*TASK DESCRIPTION*. Below are the records; copy each line in which "notebook" can be found.

___

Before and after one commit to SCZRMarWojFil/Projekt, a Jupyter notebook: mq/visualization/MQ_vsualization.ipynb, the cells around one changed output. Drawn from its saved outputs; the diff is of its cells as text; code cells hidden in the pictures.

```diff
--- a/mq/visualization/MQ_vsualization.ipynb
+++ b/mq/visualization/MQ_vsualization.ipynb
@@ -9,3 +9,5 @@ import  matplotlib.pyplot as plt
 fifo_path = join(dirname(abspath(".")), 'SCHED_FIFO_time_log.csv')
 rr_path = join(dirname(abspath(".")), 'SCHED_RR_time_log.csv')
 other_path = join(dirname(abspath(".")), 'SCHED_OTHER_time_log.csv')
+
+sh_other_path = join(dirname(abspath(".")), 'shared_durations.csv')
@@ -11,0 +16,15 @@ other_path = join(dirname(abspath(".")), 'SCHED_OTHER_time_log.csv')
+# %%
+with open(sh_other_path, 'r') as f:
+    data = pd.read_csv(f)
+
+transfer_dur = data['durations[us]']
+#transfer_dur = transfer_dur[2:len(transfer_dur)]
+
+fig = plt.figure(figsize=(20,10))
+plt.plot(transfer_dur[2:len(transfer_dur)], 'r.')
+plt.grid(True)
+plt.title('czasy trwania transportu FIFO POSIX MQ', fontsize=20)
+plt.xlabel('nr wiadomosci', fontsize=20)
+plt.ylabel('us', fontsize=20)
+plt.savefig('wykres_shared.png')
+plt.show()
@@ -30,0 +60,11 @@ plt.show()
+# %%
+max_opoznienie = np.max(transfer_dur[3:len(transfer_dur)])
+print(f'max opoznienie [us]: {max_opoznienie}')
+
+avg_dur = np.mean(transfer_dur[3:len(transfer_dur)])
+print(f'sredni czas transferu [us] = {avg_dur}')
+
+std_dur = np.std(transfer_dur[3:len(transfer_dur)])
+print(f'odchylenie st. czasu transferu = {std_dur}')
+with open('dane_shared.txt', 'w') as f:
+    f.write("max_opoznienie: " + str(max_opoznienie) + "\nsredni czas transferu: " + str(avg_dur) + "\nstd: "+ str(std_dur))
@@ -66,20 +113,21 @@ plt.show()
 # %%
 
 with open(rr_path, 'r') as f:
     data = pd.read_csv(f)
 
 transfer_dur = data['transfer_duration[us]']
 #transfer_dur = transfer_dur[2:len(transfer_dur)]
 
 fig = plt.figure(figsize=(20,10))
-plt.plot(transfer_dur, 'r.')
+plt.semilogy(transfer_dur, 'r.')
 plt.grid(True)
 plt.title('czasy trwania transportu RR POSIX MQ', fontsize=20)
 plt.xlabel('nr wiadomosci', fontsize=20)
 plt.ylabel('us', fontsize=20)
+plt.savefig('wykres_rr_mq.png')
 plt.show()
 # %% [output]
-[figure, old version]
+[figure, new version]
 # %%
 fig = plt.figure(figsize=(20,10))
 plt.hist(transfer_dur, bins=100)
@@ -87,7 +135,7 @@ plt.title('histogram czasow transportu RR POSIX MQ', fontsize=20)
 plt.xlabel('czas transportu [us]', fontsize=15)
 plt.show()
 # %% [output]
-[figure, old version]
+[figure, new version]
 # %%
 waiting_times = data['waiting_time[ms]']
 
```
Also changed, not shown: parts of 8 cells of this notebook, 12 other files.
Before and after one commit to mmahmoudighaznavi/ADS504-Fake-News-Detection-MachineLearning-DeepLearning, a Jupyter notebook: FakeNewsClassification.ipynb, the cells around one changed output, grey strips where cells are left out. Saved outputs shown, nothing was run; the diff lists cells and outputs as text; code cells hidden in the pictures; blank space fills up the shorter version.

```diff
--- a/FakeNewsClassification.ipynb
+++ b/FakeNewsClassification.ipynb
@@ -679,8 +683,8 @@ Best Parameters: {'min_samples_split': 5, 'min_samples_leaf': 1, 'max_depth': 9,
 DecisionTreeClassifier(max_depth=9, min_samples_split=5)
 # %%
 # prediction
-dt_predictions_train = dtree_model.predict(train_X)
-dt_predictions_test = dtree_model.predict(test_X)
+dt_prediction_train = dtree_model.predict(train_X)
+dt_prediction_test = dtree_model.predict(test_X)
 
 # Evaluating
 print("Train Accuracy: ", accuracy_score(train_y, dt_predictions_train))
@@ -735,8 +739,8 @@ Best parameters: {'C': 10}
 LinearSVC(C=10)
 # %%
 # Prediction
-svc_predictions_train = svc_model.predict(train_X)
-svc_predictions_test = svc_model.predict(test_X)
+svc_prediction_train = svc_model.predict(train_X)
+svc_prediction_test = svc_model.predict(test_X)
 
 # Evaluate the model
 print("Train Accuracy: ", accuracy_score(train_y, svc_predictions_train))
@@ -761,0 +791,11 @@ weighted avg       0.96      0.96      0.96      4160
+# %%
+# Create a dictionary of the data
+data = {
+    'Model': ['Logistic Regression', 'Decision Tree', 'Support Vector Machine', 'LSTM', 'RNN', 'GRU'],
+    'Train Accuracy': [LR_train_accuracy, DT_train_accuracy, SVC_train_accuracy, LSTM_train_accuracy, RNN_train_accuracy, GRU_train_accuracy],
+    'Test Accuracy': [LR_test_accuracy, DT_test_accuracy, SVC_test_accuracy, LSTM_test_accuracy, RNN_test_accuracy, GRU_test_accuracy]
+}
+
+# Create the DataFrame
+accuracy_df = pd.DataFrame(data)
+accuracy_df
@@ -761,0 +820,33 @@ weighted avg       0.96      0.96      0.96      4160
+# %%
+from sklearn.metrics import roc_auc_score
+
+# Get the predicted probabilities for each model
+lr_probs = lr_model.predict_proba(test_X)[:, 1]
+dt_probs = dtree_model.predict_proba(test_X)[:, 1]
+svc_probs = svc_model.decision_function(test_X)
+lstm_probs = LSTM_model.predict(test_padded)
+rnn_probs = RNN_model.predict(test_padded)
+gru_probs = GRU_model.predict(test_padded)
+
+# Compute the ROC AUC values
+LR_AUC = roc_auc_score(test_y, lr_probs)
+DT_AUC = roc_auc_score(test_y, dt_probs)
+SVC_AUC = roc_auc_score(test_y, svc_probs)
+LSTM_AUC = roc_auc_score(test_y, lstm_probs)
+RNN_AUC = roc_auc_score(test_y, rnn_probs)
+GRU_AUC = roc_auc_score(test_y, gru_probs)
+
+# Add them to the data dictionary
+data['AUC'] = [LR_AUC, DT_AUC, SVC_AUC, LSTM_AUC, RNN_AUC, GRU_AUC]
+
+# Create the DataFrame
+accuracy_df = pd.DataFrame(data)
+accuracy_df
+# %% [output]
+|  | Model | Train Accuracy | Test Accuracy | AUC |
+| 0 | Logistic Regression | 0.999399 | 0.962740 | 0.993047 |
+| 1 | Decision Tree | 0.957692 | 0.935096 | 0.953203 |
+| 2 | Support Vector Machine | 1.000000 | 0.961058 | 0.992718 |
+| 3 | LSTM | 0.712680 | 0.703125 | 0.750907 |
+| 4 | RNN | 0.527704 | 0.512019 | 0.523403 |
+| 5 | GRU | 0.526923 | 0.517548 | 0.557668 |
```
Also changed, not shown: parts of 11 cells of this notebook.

___

*EXPECTED OUTPUT*.
Before and after one commit to SCZRMarWojFil/Projekt, a Jupyter notebook: mq/visualization/MQ_vsualization.ipynb, the cells around one changed output. Drawn from its saved outputs; the diff is of its cells as text; code cells hidden in the pictures.
Also changed, not shown: parts of 8 cells of this notebook, 12 other files.
Before and after one commit to mmahmoudighaznavi/ADS504-Fake-News-Detection-MachineLearning-DeepLearning, a Jupyter notebook: FakeNewsClassification.ipynb, the cells around one changed output, grey strips where cells are left out. Saved outputs shown, nothing was run; the diff lists cells and outputs as text; code cells hidden in the pictures; blank space fills up the shorter version.
Also changed, not shown: parts of 11 cells of this notebook.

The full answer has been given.